- Seed inoculant (bacteria to help the plant roots fix nitrogen);
- Treated seed (to fight root diseases), especially for early planting;
- Field preparation (including avoiding excessive crop residue) and weed management.
The plot tours included 20 to 25 varieties at each location. Santra said the varieties could be grouped into several categories. The first is older, robust varieties that produce consistent yields, but aren’t the highest-yielding lines. Several such varieties with a diverse genetic base are planted in Nebraska including DS-Admiral, SW Midas, Jetset, and Spider.
The next group includes newer varieties with a slightly higher yield. So far these varieties look good, but it’s too early to tell whether they will be robust. It takes four to five years to see whether they will be consistent, according to Santra. These varieties include AC Earlystar, Mystique, Nette, and Bridger.
Finally, several new lines that are not yet producing certified seed in Nebraska but look promising and for which seed should be available within several years, include Durwood, CDC Saffron, and Salamanca.
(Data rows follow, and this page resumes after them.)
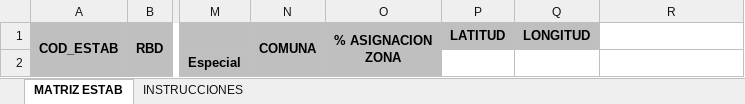
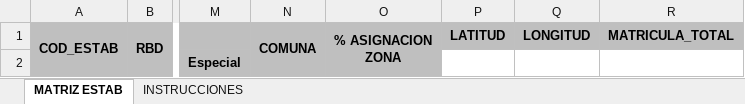
Before and after one commit to alarenas-slepac/slep-postulaciones, an Excel workbook: resources/templates/plantilla-carga-establecimientos.xlsx, sheet MATRIZ ESTAB, drawn as a sheet; only a part is shown, gaps mark what is left out; values as stored, in another font and other column widths than the file's, no borders; the diff names each change by its address in the sheet, - before the commit and + after, or states it on an @@ line.

```diff
--- a/resources/templates/plantilla-carga-establecimientos.xlsx (sheet MATRIZ ESTAB)
+++ b/resources/templates/plantilla-carga-establecimientos.xlsx (sheet MATRIZ ESTAB)
-R1: (empty)
+R1: MATRICULA_TOTAL
-R1 fill: none
+R1 fill: #BFBFBF
```
Also changed, not shown: 45 other files.
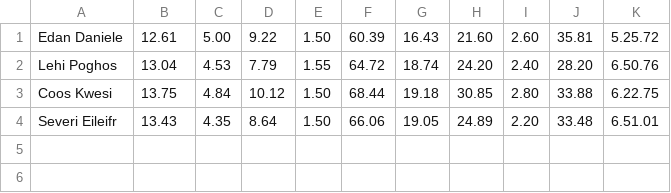
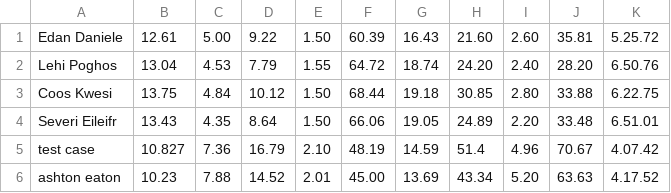
Before and after one commit to tsmilgius/decathlon, a CSV file: Decathlon.csv, drawn as a sheet.

Commit message:
prints a list of results

```diff
--- a/Decathlon.csv
+++ b/Decathlon.csv
@@ -4 +4,3 @@ Coos Kwesi;13.75;4.84;10.12;1.50;68.44;19.18;30.85;2.80;33.88;6.22.75
 Severi Eileifr;13.43;4.35;8.64;1.50;66.06;19.05;24.89;2.20;33.48;6.51.01
+test case;10.827;7.36;16.79;2.10;48.19;14.59;51.4;4.96;70.67;4.07.42
+ashton eaton;10.23;7.88;14.52;2.01;45.00;13.69;43.34;5.20;63.63;4.17.52
```
Also changed, not shown: 3 other files.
One discussion topic was how many different varieties an individual grower should plant, Santra said – one, two, or three – and the criteria for making that decision.
As far as the condition of the 2017 Nebraska field pea crop, Santra said no disease or insects have been observed in Panhandle variety plots. Peas are new enough to this region that pressure from insects, disease, and weeds have not caught up yet, he said, but it usually takes several years until pests and insects show up on a significant scale. “But we want to capture it early, to get ahead of it,” Santra said.
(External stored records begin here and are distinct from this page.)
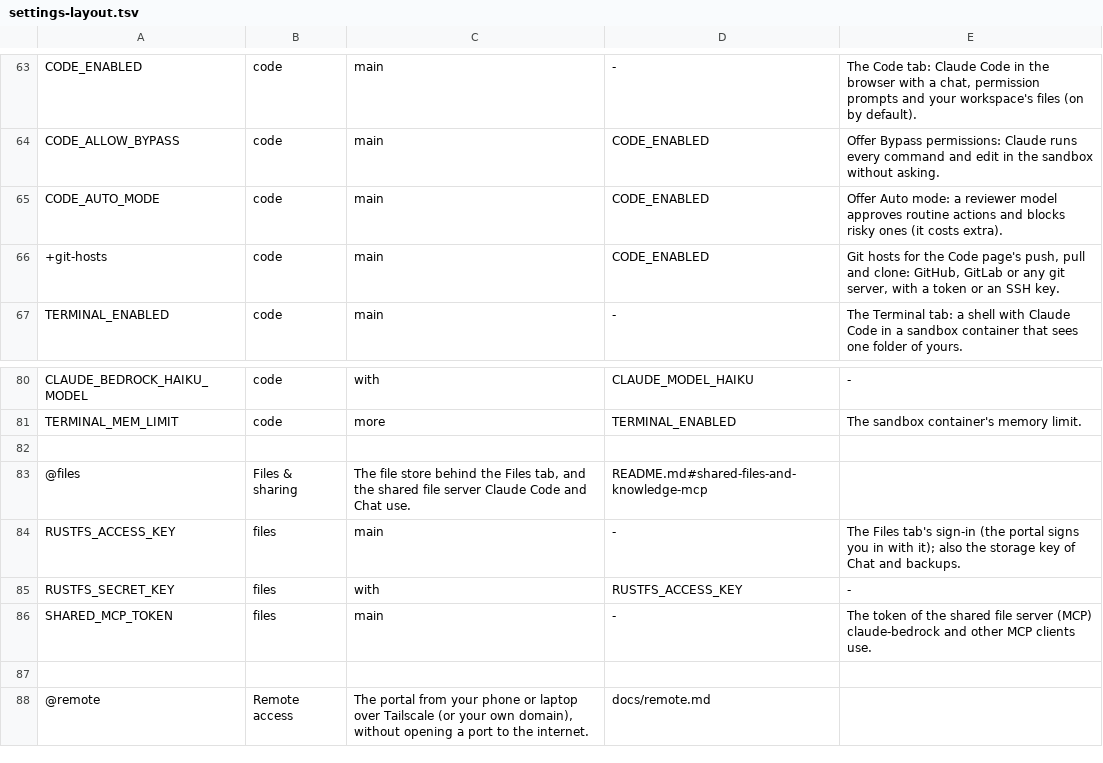
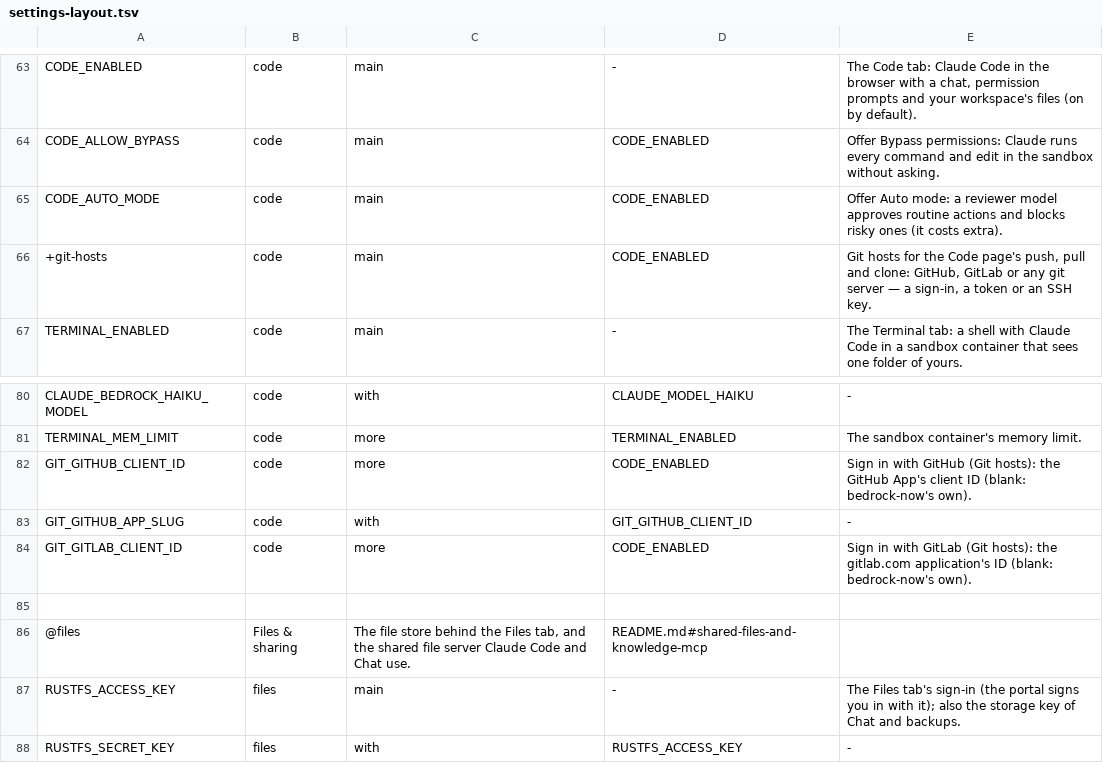
Before and after one commit to JongoDB-Labs/bedrock-now, a TSV file: catalog/settings-layout.tsv, drawn as a sheet; only a part is shown, gaps mark what is left out; the shorter side is filled out with more unchanged rows.

```diff
--- a/catalog/settings-layout.tsv
+++ b/catalog/settings-layout.tsv
@@ -65,3 +65,3 @@ CODE_ALLOW_BYPASS	code	main	CODE_ENABLED	Offer Bypass permissions: Claude runs e
 CODE_AUTO_MODE	code	main	CODE_ENABLED	Offer Auto mode: a reviewer model approves routine actions and blocks risky ones (it costs extra).
-+git-hosts	code	main	CODE_ENABLED	Git hosts for the Code page's push, pull and clone: GitHub, GitLab or any git server, with a token or an SSH key.
++git-hosts	code	main	CODE_ENABLED	Git hosts for the Code page's push, pull and clone: GitHub, GitLab or any git server — a sign-in, a token or an SSH key.
 TERMINAL_ENABLED	code	main	-	The Terminal tab: a shell with Claude Code in a sandbox container that sees one folder of yours.
@@ -81,2 +81,5 @@ CLAUDE_BEDROCK_HAIKU_MODEL	code	with	CLAUDE_MODEL_HAIKU	-
 TERMINAL_MEM_LIMIT	code	more	TERMINAL_ENABLED	The sandbox container's memory limit.
+GIT_GITHUB_CLIENT_ID	code	more	CODE_ENABLED	Sign in with GitHub (Git hosts): the GitHub App's client ID (blank: bedrock-now's own).
+GIT_GITHUB_APP_SLUG	code	with	GIT_GITHUB_CLIENT_ID	-
+GIT_GITLAB_CLIENT_ID	code	more	CODE_ENABLED	Sign in with GitLab (Git hosts): the gitlab.com application's ID (blank: bedrock-now's own).
 
```
Also changed, not shown: catalog/settings.tsv, 8 other files.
For this reason, he said growers should keep a watch for disease-like symptoms, such as a single dying plant in the middle of a patch of healthy plants. If any are found, he urged producers to contact the Panhandle Research and Extension Center. Santra can reply to variety-related questions, Plant Pathologist Bob Harveson responds to disease question, and Dryland Cropping Systems Specialist Cody Creech handles agronomic questions.
UNL specialists are keeping an eye on three potential diseases: bacterial blight complex, root rot complex, and fusarium wilt.
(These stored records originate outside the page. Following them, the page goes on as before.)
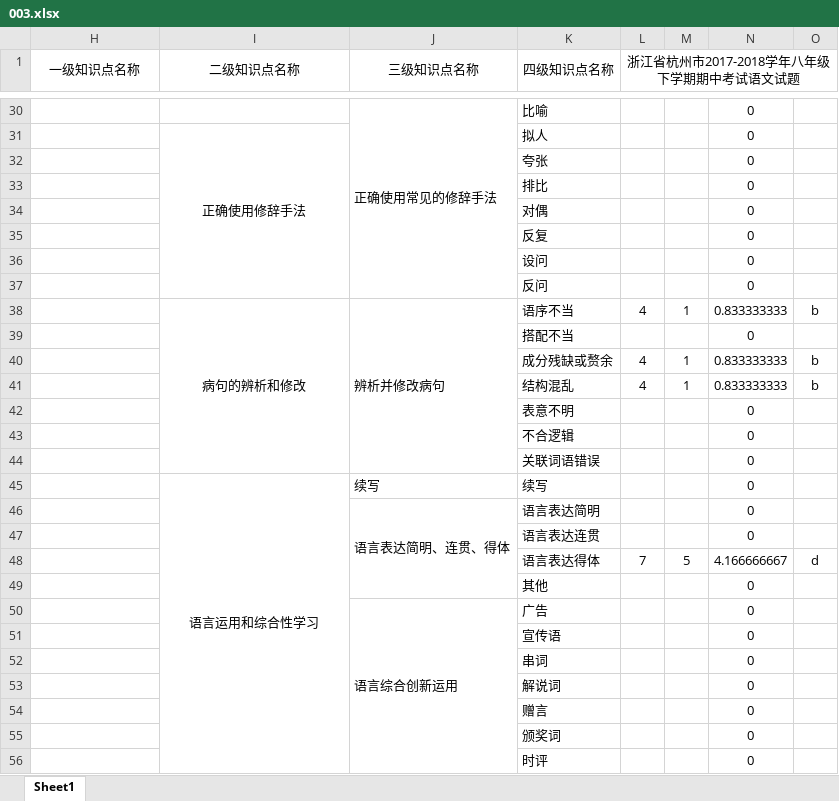
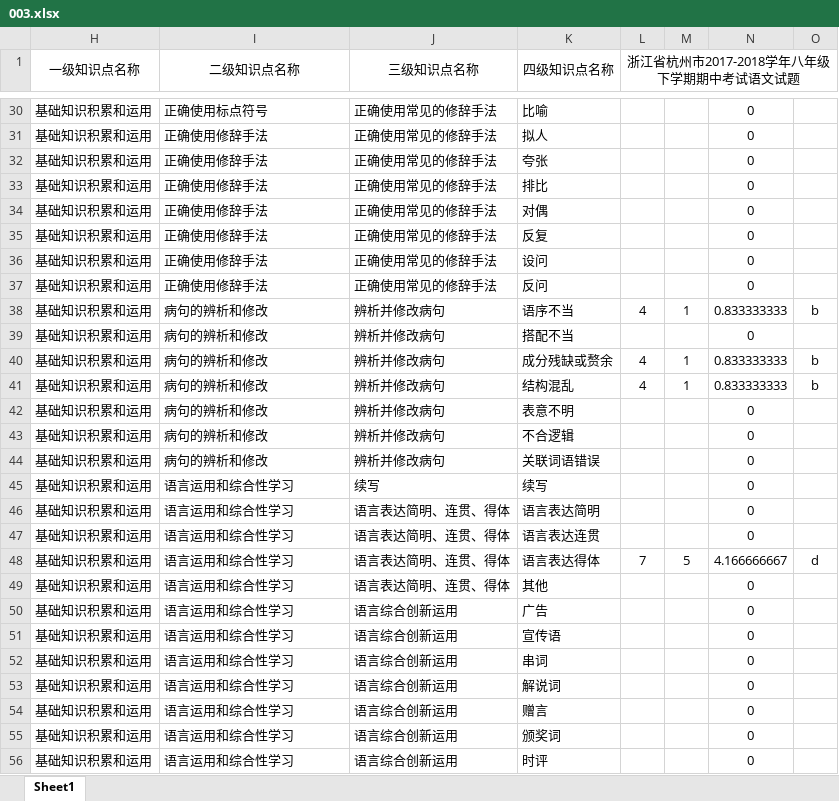
Before and after one commit to loveprolife/test6, an Excel workbook: 002/dao/xiaotu/chuzhong_yuwen/003.xlsx, sheet Sheet1, drawn as a sheet; only a part is shown, gaps mark what is left out; values as stored, in another font and other column widths than the file's, no borders; conditional formats not drawn; the diff covers the shown part only; the diff names each change by its address in the sheet, - before the commit and + after, or states it on an @@ line.

```diff
--- a/002/dao/xiaotu/chuzhong_yuwen/003.xlsx (sheet Sheet1)
+++ b/002/dao/xiaotu/chuzhong_yuwen/003.xlsx (sheet Sheet1)
-H30:H56 (一级知识点名称): (empty)
+H30:H56 (一级知识点名称): 基础知识积累和运用
-I30 (二级知识点名称): (empty)
+I30 (二级知识点名称): 正确使用标点符号
-J30:J37 merged
-I31 alignment: center
+I31 alignment: left
-I31:I37 merged
-J31:J37 (三级知识点名称): (empty)
+J31:J37 (三级知识点名称): 正确使用常见的修辞手法
-I32:I37 (二级知识点名称): (empty)
+I32:I37 (二级知识点名称): 正确使用修辞手法
-I38 alignment: center
+I38 alignment: left
-I38:I44 merged
-J38:J44 merged
-I39:I44 (二级知识点名称): (empty)
+I39:I44 (二级知识点名称): 病句的辨析和修改
-J39:J44 (三级知识点名称): (empty)
+J39:J44 (三级知识点名称): 辨析并修改病句
-I45 alignment: center
+I45 alignment: left
-I45:I65 merged
-I46:I56 (二级知识点名称): (empty)
+I46:I56 (二级知识点名称): 语言运用和综合性学习
-J46:J49 merged
-J47:J49 (三级知识点名称): (empty)
+J47:J49 (三级知识点名称): 语言表达简明、连贯、得体
-J50:J58 merged
-J51:J56 (三级知识点名称): (empty)
+J51:J56 (三级知识点名称): 语言综合创新运用
```
Also changed, not shown: 47 removed rows, 495 edited cells, cell formats and merged cells elsewhere in this sheet, 002/dao/xiaotu/chuzhong_yuwen/002.xlsx, 2 other files.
In western Nebraska, with drier soil, the possibility of fusarium root rot complex is lower. Bacterial blight, which is often caused by damage from hail and strong winds, is more likely, he said.
Root rot and fusarium wilt are both soil-borne disease complexes, so once they are introduced to a region they will stay for a long time, Santra said. One way to minimize root rot is to follow a longer crop rotation sequence – keeping a minimum interval of four years between pea crops in the same field.
Like disease, weeds are not yet causing problems in western Nebraska pea fields, but weed pressure is expected to increase as the crop gets older. Creech is conducting herbicide trials at the UNL High Plains Ag Lab near Sidney.
Results of the field pea variety trials will be available in fall. They will be posted at Nebraska Extension’s CropWatch website, at cropwatch.unl.edu/varietytest. Click on the “other crops” link for field peas. Anybody with questions about specific variety results can contact Santra.
Growers should also watch for winter production meetings, Santra said. He said UNL and local industry representatives from New Alliance are discussing jointly sponsoring meetings in early 2018.